Even devout Coen Bros. nuts could be forgiven for feeling neutral upon the 1996 release of their breakthrough Midwestern opera of murder and fanatical politeness. Blame the throngs of fans who rendered tone-deaf intonations of the film’s “Minnesota Nice” dialect well into the current Bush administration. Now, the choruses of “you betchas” and “oh yahs” have quieted and thanks to MGM’s Special Edition DVD release, a vast improvement over the skimpy 2000 version, “Fargo” can be seen for the offbeat gem that it is.

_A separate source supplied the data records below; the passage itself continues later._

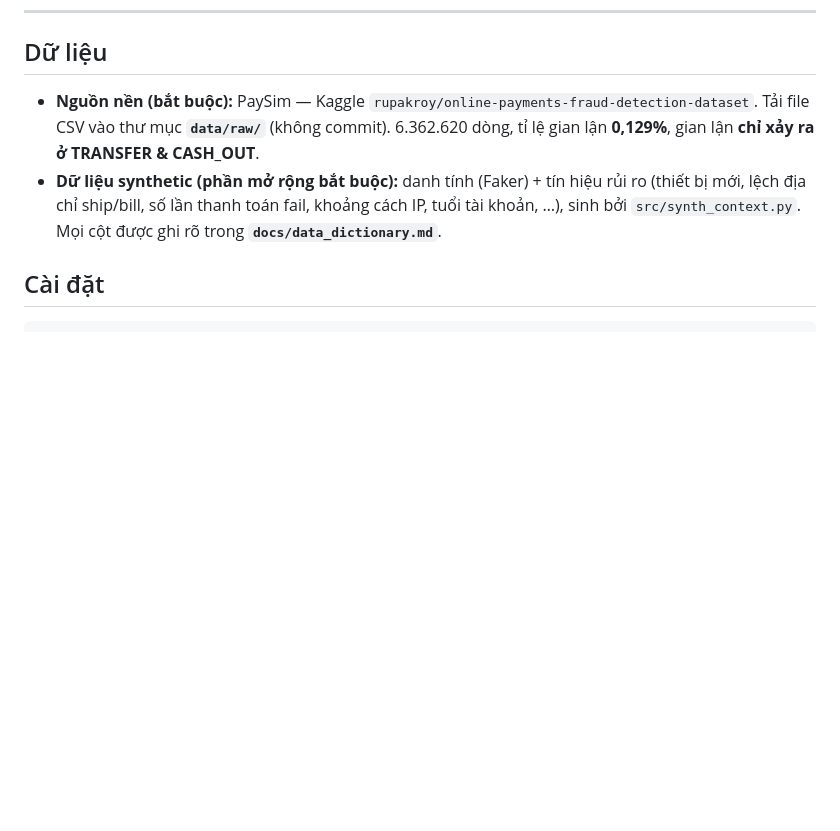
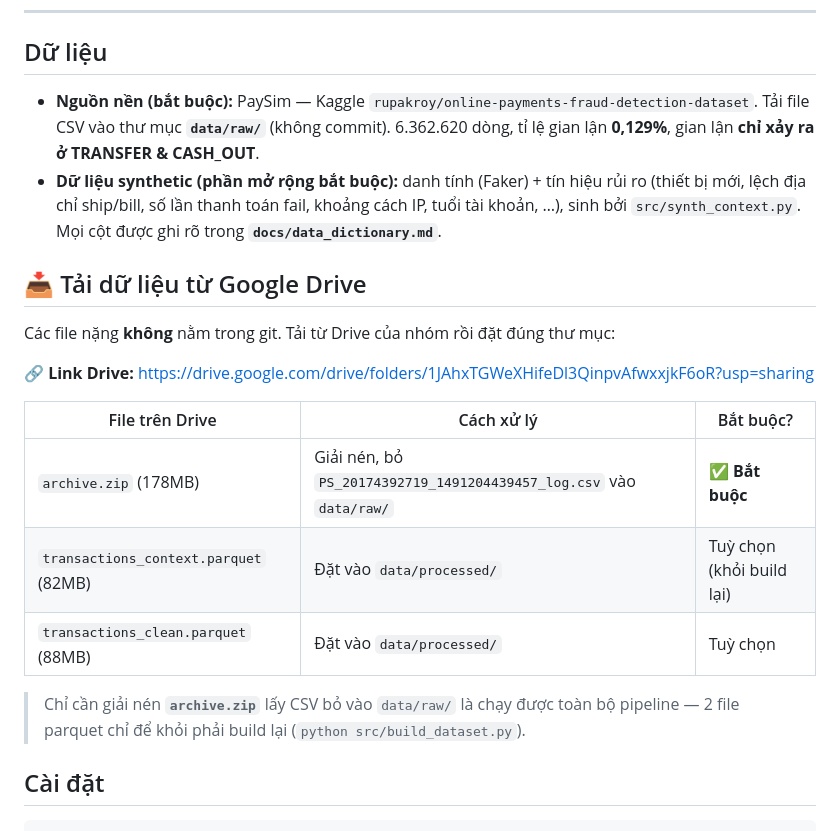
Before and after one commit to AnhNV2003/BA-Project, a Markdown page: README.vi.md, the part around the change. GitHub-like rendering; blank space fills up the shorter version.

Commit message:
docs: add Google Drive download section with real link + file table
Co-Authored-By: Claude Opus 4.8 <noreply@anthropic.com>

```diff
--- a/README.vi.md
+++ b/README.vi.md
@@ -19,6 +19,22 @@ chặn gian lận và không gây phiền khách hàng hợp lệ?*
   (thiết bị mới, lệch địa chỉ ship/bill, số lần thanh toán fail, khoảng cách IP,
   tuổi tài khoản, …), sinh bởi `src/synth_context.py`. Mọi cột được ghi rõ trong
   **`docs/data_dictionary.md`**.
+
+## 📥 Tải dữ liệu từ Google Drive
+
+Các file nặng **không** nằm trong git. Tải từ Drive của nhóm rồi đặt đúng thư mục:
+
+**🔗 Link Drive:** https://drive.google.com/drive/folders/1JAhxTGWeXHifeDl3QinpvAfwxxjkF6oR?usp=sharing
+
+| File trên Drive | Cách xử lý | Bắt buộc? |
+|---|---|---|
+| `archive.zip` (178MB) | Giải nén, bỏ `PS_20174392719_1491204439457_log.csv` vào `data/raw/` | ✅ **Bắt buộc** |
+| `transactions_context.parquet` (82MB) | Đặt vào `data/processed/` | Tuỳ chọn (khỏi build lại) |
+| `transactions_clean.parquet` (88MB) | Đặt vào `data/processed/` | Tuỳ chọn |
+
+> Chỉ cần giải nén **`archive.zip`** lấy CSV bỏ vào `data/raw/` là chạy được toàn
+> bộ pipeline — 2 file parquet chỉ để khỏi phải build lại
+> (`python src/build_dataset.py`).
 
 ## Cài đặt
 
```
Also changed, not shown: README.md (+15 -0 lines).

The DVD medium, with its chapter selection and persistent time display, helps reveal the movie’s unique structure. While considered the lead in the picture, Frances McDormand’s Chief Marge Gunderson doesn’t even show up until past the thirty-minute mark. After another half hour of interplay between the film’s three storylines, Marge’s old schoolmate Mike Yanagita appears for a painfully funny detour from the plot before the pace picks up for Fargo’s grisly, deadpan climax.
Despite the fact that “Fargo” features the most subdued camerawork of the Coens’ pre-“Intolerable Cruelty” productions, commentary track duties fall to cinematographer Roger Deakins. A charming chap who has done first-rate work for Joel and Ethan ever since Barry Sonnenfeld ditched lensing their pics to direct his own, Deakins’ observations and recollections are limited in scope and will be best appreciated by members of the ASC. Same goes for a reprint of the American Cinematographer article included here, thankfully well formatted for television viewing.
Technically, the disc delivers a top-drawer digital transfer that serves the pictures snow bleached vistas admirably. The 5.1 surround soundtrack does justice to Carter Burwell’s evocative and haunting score, one that must rank as one of the best in recent film history. An appropriately whitewashed menu design of soft animated type serves as an elegant gateway to the disc.
Other features include the all- new documentary “Minnesota Nice” and Charlie Rose interview with the Coens and McDormand, both of which assess the validity of the film’s opening boast that “This is a true story.”
The package also contains the original theatrical trailer and TV spot, a behind the scenes photo gallery (mostly featuring the bearded Coens wearing funny hats) and an annoying “Pop-Up Video”-style trivia track which superimposes tangentially related arcana over key areas of the frame. Skip the trivia, enjoy the movie and leave the “oh yahs” to the professionals.